● **Your task**
Beneath this task are records; count the lines among them that contain the word "after" and answer with the number only.
[Start of section]
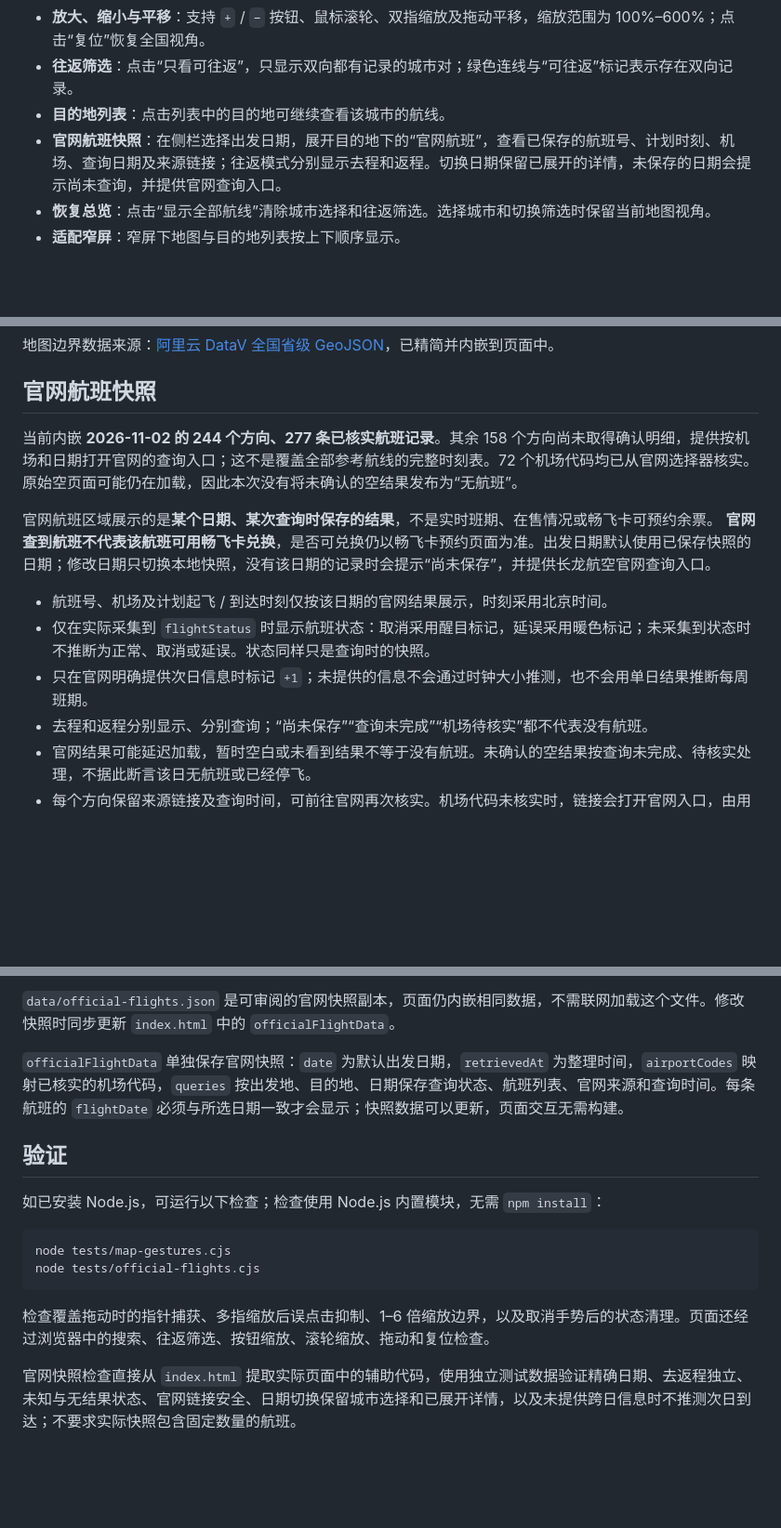
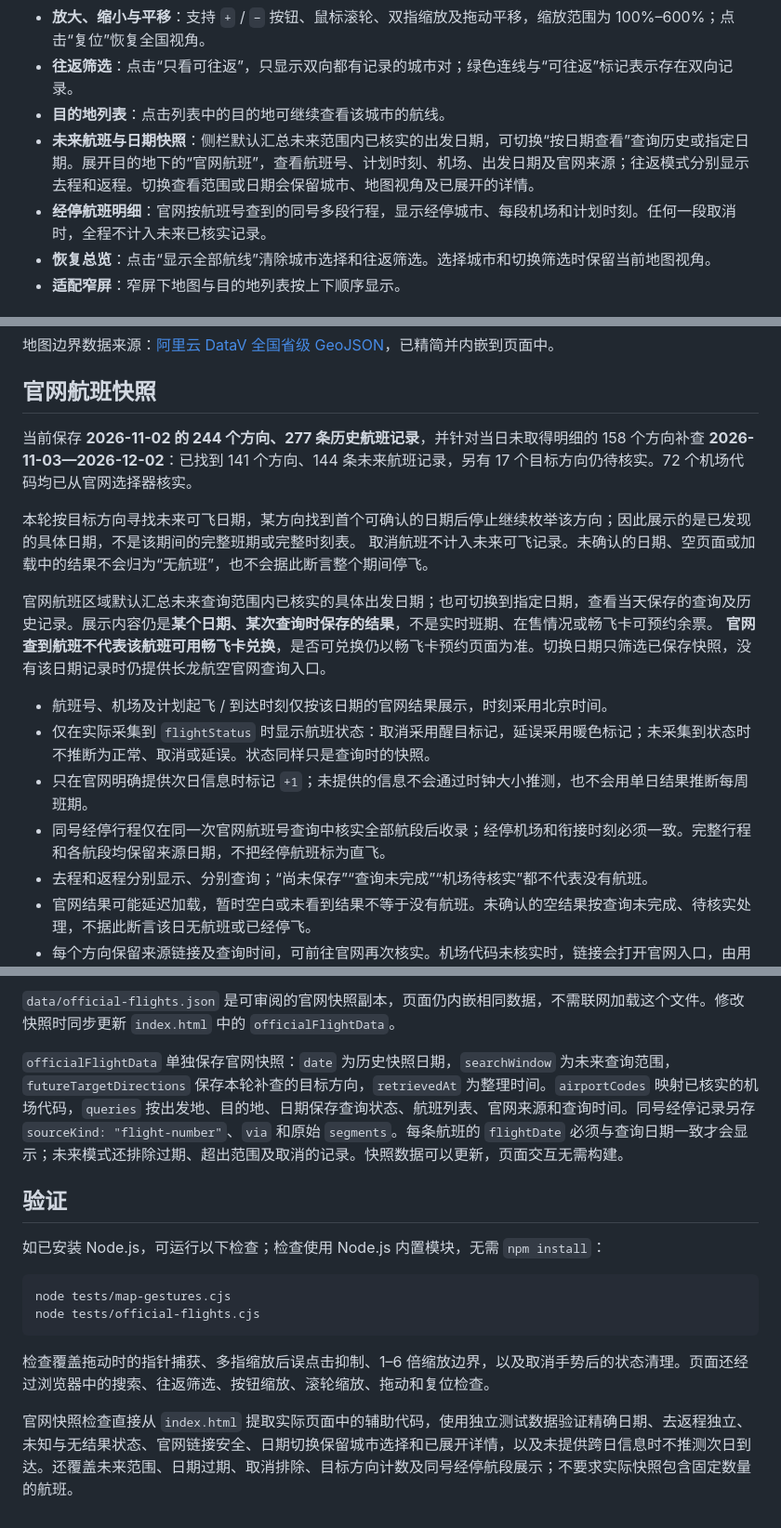
Before and after one commit to buyfakett/clsxf-2026, a Markdown page: README.md, 3 parts joined by grey strips. Shown at 93% size. Drawn GitHub-style; blank space fills up the shorter version.

Commit message:
Add verified future flight dates and through-flight details

```diff
--- a/README.md
+++ b/README.md
@@ -25,7 +25,8 @@ python3 -m http.server 8000 --bind 127.0.0.1
 - **放大、缩小与平移**：支持 `+` / `−` 按钮、鼠标滚轮、双指缩放及拖动平移，缩放范围为 100%–600%；点击“复位”恢复全国视角。
 - **往返筛选**：点击“只看可往返”，只显示双向都有记录的城市对；绿色连线与“可往返”标记表示存在双向记录。
 - **目的地列表**：点击列表中的目的地可继续查看该城市的航线。
-- **官网航班快照**：在侧栏选择出发日期，展开目的地下的“官网航班”，查看已保存的航班号、计划时刻、机场、查询日期及来源链接；往返模式分别显示去程和返程。切换日期保留已展开的详情，未保存的日期会提示尚未查询，并提供官网查询入口。
+- **未来航班与日期快照**：侧栏默认汇总未来范围内已核实的出发日期，可切换“按日期查看”查询历史或指定日期。展开目的地下的“官网航班”，查看航班号、计划时刻、机场、出发日期及官网来源；往返模式分别显示去程和返程。切换查看范围或日期会保留城市、地图视角及已展开的详情。
+- **经停航班明细**：官网按航班号查到的同号多段行程，显示经停城市、每段机场和计划时刻。任何一段取消时，全程不计入未来已核实记录。
 - **恢复总览**：点击“显示全部航线”清除城市选择和往返筛选。选择城市和切换筛选时保留当前地图视角。
 - **适配窄屏**：窄屏下地图与目的地列表按上下顺序显示。
 
@@ -53,13 +54,18 @@ python3 -m http.server 8000 --bind 127.0.0.1
 
 ## 官网航班快照
 
-当前内嵌 **2026-11-02 的 244 个方向、277 条已核实航班记录**。其余 158 个方向尚未取得确认明细，提供按机场和日期打开官网的查询入口；这不是覆盖全部参考航线的完整时刻表。72 个机场代码均已从官网选择器核实。原始空页面可能仍在加载，因此本次没有将未确认的空结果发布为“无航班”。
+当前保存 **2026-11-02 的 244 个方向、277 条历史航班记录**，并针对当日未取得明细的 158 个方向补查 **2026-11-03—2026-12-02**：已找到 141 个方向、144 条未来航班记录，另有 17 个目标方向仍待核实。72 个机场代码均已从官网选择器核实。
 
-官网航班区域展示的是**某个日期、某次查询时保存的结果**，不是实时班期、在售情况或畅飞卡可预约余票。 **官网查到航班不代表该航班可用畅飞卡兑换**，是否可兑换仍以畅飞卡预约页面为准。出发日期默认使用已保存快照的日期；修改日期只切换本地快照，没有该日期的记录时会提示“尚未保存”，并提供长龙航空官网查询入口。
+<!-- future-search-method -->
+本轮按目标方向寻找未来可飞日期，某方向找到首个可确认的日期后停止继续枚举该方向；因此展示的是已发现的具体日期，不是该期间的完整班期或完整时刻表。 取消航班不计入未来可飞记录。未确认的日期、空页面或加载中的结果不会归为“无航班”，也不会据此断言整个期间停飞。
+<!-- /future-search-method -->
+
+官网航班区域默认汇总未来查询范围内已核实的具体出发日期；也可切换到指定日期，查看当天保存的查询及历史记录。展示内容仍是**某个日期、某次查询时保存的结果**，不是实时班期、在售情况或畅飞卡可预约余票。 **官网查到航班不代表该航班可用畅飞卡兑换**，是否可兑换仍以畅飞卡预约页面为准。切换日期只筛选已保存快照，没有该日期记录时仍提供长龙航空官网查询入口。
 
 - 航班号、机场及计划起飞 / 到达时刻仅按该日期的官网结果展示，时刻采用北京时间。
 - 仅在实际采集到 `flightStatus` 时显示航班状态：取消采用醒目标记，延误采用暖色标记；未采集到状态时不推断为正常、取消或延误。状态同样只是查询时的快照。
 - 只在官网明确提供次日信息时标记 `+1`；未提供的信息不会通过时钟大小推测，也不会用单日结果推断每周班期。
+- 同号经停行程仅在同一次官网航班号查询中核实全部航段后收录；经停机场和衔接时刻必须一致。完整行程和各航段均保留来源日期，不把经停航班标为直飞。
 - 去程和返程分别显示、分别查询；“尚未保存”“查询未完成”“机场待核实”都不代表没有航班。
 - 官网结果可能延迟加载，暂时空白或未看到结果不等于没有航班。未确认的空结果按查询未完成、待核实处理，不据此断言该日无航班或已经停飞。
 - 每个方向保留来源链接及查询时间，可前往官网再次核实。机场代码未核实时，链接会打开官网入口，由用户选择机场。
@@ -84,7 +90,7 @@ python3 -m http.server 8000 --bind 127.0.0.1
 
 `data/official-flights.json` 是可审阅的官网快照副本，页面仍内嵌相同数据，不需联网加载这个文件。修改快照时同步更新 `index.html` 中的 `officialFlightData`。
 
-`officialFlightData` 单独保存官网快照：`date` 为默认出发日期，`retrievedAt` 为整理时间，`airportCodes` 映射已核实的机场代码，`queries` 按出发地、目的地、日期保存查询状态、航班列表、官网来源和查询时间。每条航班的 `flightDate` 必须与所选日期一致才会显示；快照数据可以更新，页面交互无需构建。
+`officialFlightData` 单独保存官网快照：`date` 为历史快照日期，`searchWindow` 为未来查询范围，`futureTargetDirections` 保存本轮补查的目标方向，`retrievedAt` 为整理时间。`airportCodes` 映射已核实的机场代码，`queries` 按出发地、目的地、日期保存查询状态、航班列表、官网来源和查询时间。同号经停记录另存 `sourceKind: "flight-number"`、`via` 和原始 `segments`。每条航班的 `flightDate` 必须与查询日期一致才会显示；未来模式还排除过期、超出范围及取消的记录。快照数据可以更新，页面交互无需构建。
 
 ## 验证
 
@@ -97,4 +103,4 @@ node tests/official-flights.cjs
 
 检查覆盖拖动时的指针捕获、多指缩放后误点击抑制、1–6 倍缩放边界，以及取消手势后的状态清理。页面还经过浏览器中的搜索、往返筛选、按钮缩放、滚轮缩放、拖动和复位检查。
 
-官网快照检查直接从 `index.html` 提取实际页面中的辅助代码，使用独立测试数据验证精确日期、去返程独立、未知与无结果状态、官网链接安全、日期切换保留城市选择和已展开详情，以及未提供跨日信息时不推测次日到达；不要求实际快照包含固定数量的航班。
+官网快照检查直接从 `index.html` 提取实际页面中的辅助代码，使用独立测试数据验证精确日期、去返程独立、未知与无结果状态、官网链接安全、日期切换保留城市选择和已展开详情，以及未提供跨日信息时不推测次日到达。还覆盖未来范围、日期过期、取消排除、目标方向计数及同号经停航段展示；不要求实际快照包含固定数量的航班。
```
Also changed, not shown: other parts of README.md (+1 -1 lines), docs/preview.jpg, 3 other files.
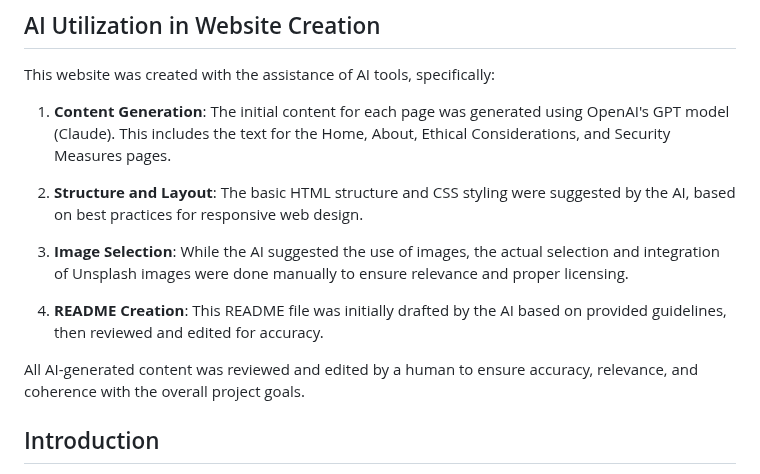
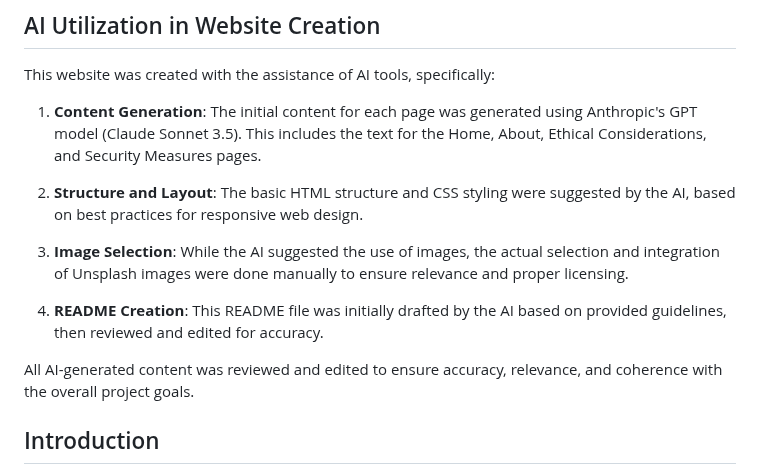
Before and after one commit to mk-ultron/privacy-site, a Markdown page: README.md, the part around the change. GitHub-like rendering.

```diff
--- a/README.md
+++ b/README.md
@@ -8,7 +8,7 @@ This repository contains the source code for a website dedicated to exploring pr
 
 This website was created with the assistance of AI tools, specifically:
 
-1. **Content Generation**: The initial content for each page was generated using OpenAI's GPT model (Claude). This includes the text for the Home, About, Ethical Considerations, and Security Measures pages.
+1. **Content Generation**: The initial content for each page was generated using Anthropic's GPT model (Claude Sonnet 3.5). This includes the text for the Home, About, Ethical Considerations, and Security Measures pages.
 
 2. **Structure and Layout**: The basic HTML structure and CSS styling were suggested by the AI, based on best practices for responsive web design.
 
@@ -16,7 +16,7 @@ This website was created with the assistance of AI tools, specifically:
 
 4. **README Creation**: This README file was initially drafted by the AI based on provided guidelines, then reviewed and edited for accuracy.
 
-All AI-generated content was reviewed and edited by a human to ensure accuracy, relevance, and coherence with the overall project goals.
+All AI-generated content was reviewed and edited to ensure accuracy, relevance, and coherence with the overall project goals.
 
 ## Introduction
 
```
[End of section]
● **Completed exercise**
2